Get full access to Outside Learn, our online education hub featuring in-depth fitness, nutrition, and adventure courses and more than 2,000 instructional videos when you sign up for Outside+ Sign up for Outside+ today.
Elevation: 5,845 feet Vertical Drop: 1,784 feet Snowfall: 482 inches Getting There: Stevens Pass is located 78 miles northeast of Seattle at the crest of the Cascades. Take I-405 north to Highway 522. At Monroe, head east on Highway 2 to the pass. Info: 206-812-4510, stevenspass.com
Beta: Stevens Pass is known more for buffed blue-square cruisers and lift-line gridlock during ski-school sessions than for hairbag descents. Hardcore locals who’ve logged time at this Cascade resort know better. Skied smartly, Stevens is a rowdy little playground: Its fan-shaped front side is crowned with rock palisades harboring I-think-it-goes-through chutes and pocket bowls whose brevity is the only thing that keeps them anonymous. The back side is timber-flecked and furrowed with gullies. Finally, all this terrain sits in the gun sights of a snow vortex so large that the state highway department uses a surplus battle tank for avy work.
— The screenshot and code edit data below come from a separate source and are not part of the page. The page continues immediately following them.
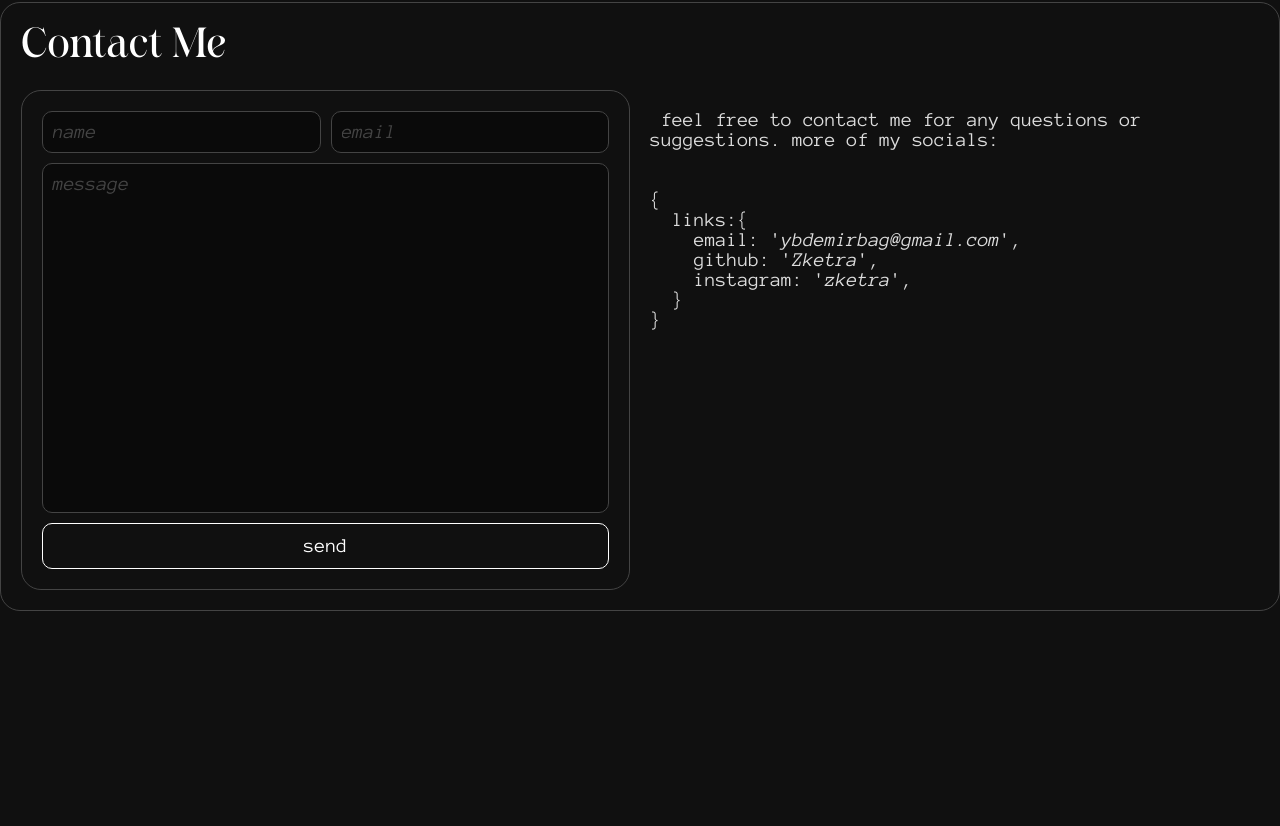
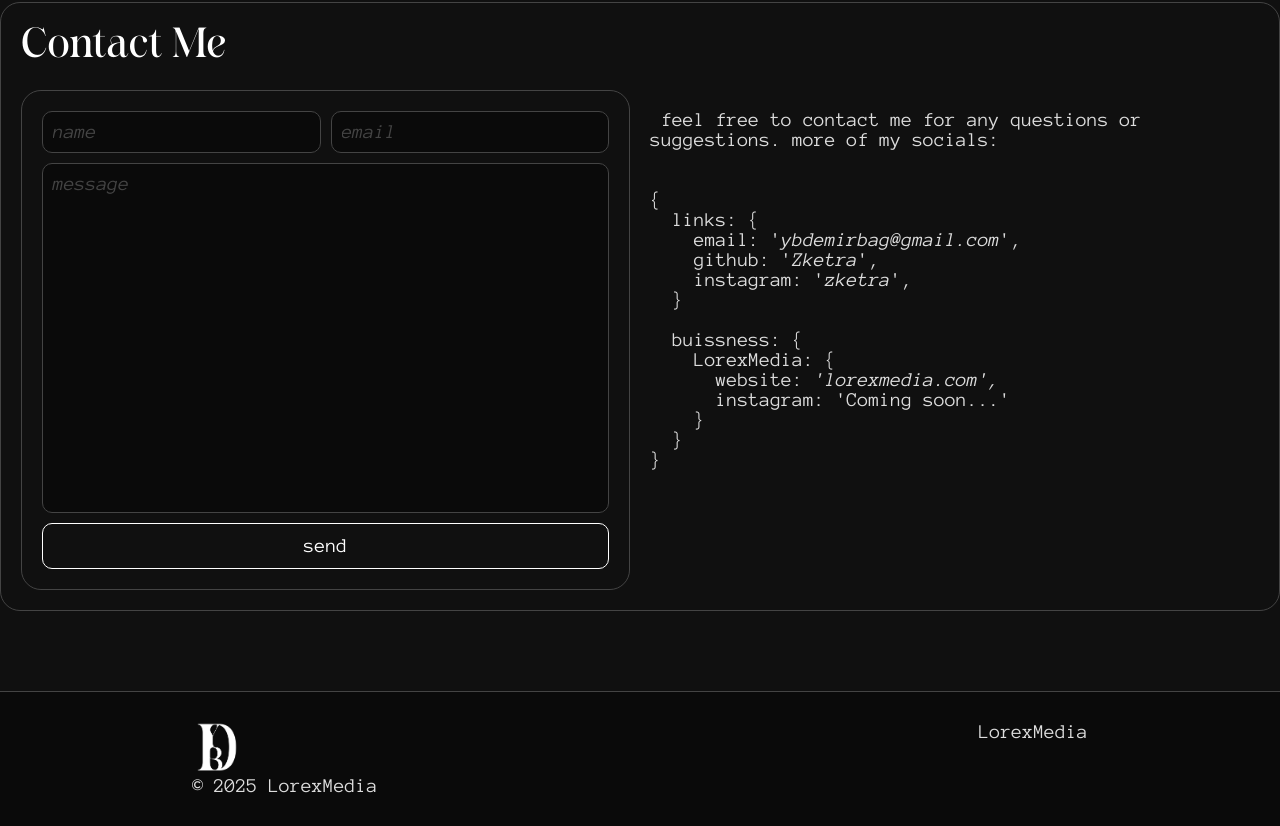
Before and after one commit to Zketra/MyMainPortfolioPage, a Vue app: page / in a window 1280 px wide. Shown: the part 3488-4314 px from the top of the page. Before the commit the page ends 4179 px from the top, so only its background shows below. Built offline with nearby package versions, Linux system fonts and the light colour scheme; the HTML template or start-up script is replaced by a standard one.

Commit message:
fixed many bugs

```diff
--- a/src/App.vue
+++ b/src/App.vue
@@ -7,6 +7,7 @@
     <Skills />
     <Achivements />
     <Contact />
+    <Footer />
     <!--
     -->
   </div>
@@ -21,12 +22,20 @@
 import Skills from "./components/Skills/Skills.vue";
 import Achivements from "./components/Achivements/Achivements.vue";
 import Contact from "./components/Contact/Contact.vue";
+import Footer from "./components/Footer/Footer.vue";
 
 
 export default defineComponent({
   name: 'App',
   components: {
-    NavHeader, YBDHero, HeroBackground, About, Skills, Achivements, Contact
+    NavHeader,
+    YBDHero,
+    HeroBackground,
+    About,
+    Skills,
+    Achivements,
+    Contact,
+    Footer,
   }
 });
 </script>
--- a/src/components/Achivements/Achivements.vue
+++ b/src/components/Achivements/Achivements.vue
@@ -356,4 +356,26 @@
     width: 100%;
   }
 
+  @media (max-width:1200px) {
+    .dot, .lineDiv {
+      display: none;
+    }
+
+    .left, .right {
+      width: 100vw;
+      display: flex;
+      flex-direction: column;
+      align-items: center;
+    }
+
+    .content {
+      flex-direction: column;
+      justify-content: center;
+    }
+
+    .achivement {
+      width: 60vw;
+    }
+
+  }
 </style>
--- a/src/components/Contact/Contact.vue
+++ b/src/components/Contact/Contact.vue
@@ -1,5 +1,5 @@
 <template>
-  <div class="father">
+  <div id="contact" class="father">
     <div class="content">
       <h3>Contact Me</h3>
       <div class="wings">
@@ -19,10 +19,17 @@
           <br>
           <pre>
 {
-  links:{
+  links: {
     email: '<a href="mailto:ybdemirbag@gmail.com">ybdemirbag@gmail.com</a>',
     github: '<a href="https://github.com/Zketra">Zketra</a>',
     instagram: '<a href="https://www.instagram.com/ybdemirbag/">zketra</a>',
+  }
+
+  buissness: {
+    LorexMedia: {
+      website: <a href="https://www.lorexmedia.com">'lorexmedia.com',</a>
+      instagram: 'Coming soon...'
+    }
   }
 }
           </pre>
--- a/src/components/Footer/Footer.vue
+++ b/src/components/Footer/Footer.vue
@@ -3,7 +3,10 @@
     <div class="content">
       <div class="left">
         <a href="https://www.demirbags.com"><img src="../../assets/icons/Logo.png" alt="Logo" class="logo"></a>
-        <span>© 2025 Lorex Media</span>
+        <span>© 2025 LorexMedia</span>
+      </div>
+      <div class="right">
+        <a href="https://www.lorexmedia.com">LorexMedia</a>
       </div>
     </div>
   </div>
@@ -23,6 +26,28 @@
 <style scoped>
   .father {
     width: 100vw;
-    background-color: #0a0a0a  ;
+    background-color: #0a0a0a;
+    display: flex;
+    align-content: center;
+    justify-content: center;
+    padding: 30px 0;
+    border-top: solid 1px #444444 ;
+  }
+
+  .content {
+    width: 70vw;
+    display: flex;
+    justify-content: space-between;
+
+  }
+
+  .content div {
+    display: flex;
+    flex-flow: column;
+    align-content: center;
+  }
+
+  .logo {
+    width: 50px;
   }
 </style>
--- a/src/components/HeroSection/Hero.vue
+++ b/src/components/HeroSection/Hero.vue
@@ -67,4 +67,14 @@
     height: 24px;
     margin-right: 8px;
 }
+
+@media (max-width: 1200px){
+    #titleDiv {
+        width: 80vw;
+    }
+
+    #name {
+        text-align: center;
+    }
+}
 </style>
--- a/src/components/Skills/Skills.vue
+++ b/src/components/Skills/Skills.vue
@@ -1,5 +1,5 @@
 <template>
-  <div class="father">
+  <div id="skills" class="father">
     <div class="content">
 
       <div class="box">
```
Also changed, not shown: src/assets/icons/Skills/postgresql.png (renamed from src/assets/icons/Skills/Postgresql.png), 1 other file (tests, documents, lock files or other folders).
Before the lifts open, stand between the Big Chief and Hogsback lifts and try to divine which will open first. If it’s Hogsback, ride it to the Tye Mill chair, then plunge into Mill Valley’s Corona Bowl. Take the Southern Cross chair back up to Polaris Bowl or the 1,774-foot plunge down Andromeda Face. Repeat as needed. If the Big Chief bullwheel turns first, ride to the back side and yo-yo on Andromeda Face from the get-go.
3 Days Later
Skirt the area boundary east of Big Chief Bowl and follow the fall line as it descends through the trees to an RV parking lot and a short walk back to the lifts.
Beeline for any south-facing slope in Mill Valley (Andromeda Face or Gemini will have good coverage). Later, hop back to the front side where the frozen bumps on Rock Garden will be nicely buttered up.
With only one catwalk (on the ridge above Mill Valley), the mountain requires that snowboarders do mercifully little knuckle-rowing to get around.
Marquee route: Though it mellows to a single diamond after 700 feet, Double Diamond on the front side is the run to induce exquisite thigh burn.
Off-Broadway: Jump-start your Stevens street cred by skiing the mineshaft plunges off Cowboy Mountain and Cowboy Ridge.
Hike out Cowboy Ridge and ski the glades at its terminus. Skin up adjacent Rooster Cone, choose a couloir, and huck your meat. Then climb nearby Fleur de Lis, to the eponymous 1,000-foot line. The runout deposits you feet from the Southern Cross chair. As always, go backcountry prepared.
Drinking & Dancing
With no base-area lodging, Stevens clears out early. Head 32 miles east to the faux-Bavarian town of Leavenworth, where you can drink a Leavenworth IPA while tapping your wool-socked Chaco to live bluegrass at Uncle Uli’s Pub (509-548-7262).
The one-blink towns between Seattle and Stevens have little to recommend them gastronomically, except Sultan Bakery (360-793-7996). The pastries are a diabetic’s worst nightmare. On-mountain, it’s ribs and burgers hot off the barbie at Outer Limits Grill. In Leavenworth, Gustav’s (509-548-4509) has Whistling Pig Wheat from the Leavenworth Brewery and the usual pub grub.
On the budget end, the riverfront Valley Cottage Motel, seven miles east of Leavenworth ($35-$45; 509-548-5731) has cabins that can sleep up to five. For a treat, stay at Mountain Home Lodge ($270 and up, with meals; 800-414-2378). Accessible only by snowcat, it has X-C skiing and a 1,700-foot toboggan run.
Between Christmas and mid March, weekend lift lines resemble Depression-era bread riots. Play hooky and ski midweek.
Pack a chamois cloth (10 bucks at the hardwaare store). Plenty of Northwest face shots translate into goggles with San Francisco-density fog.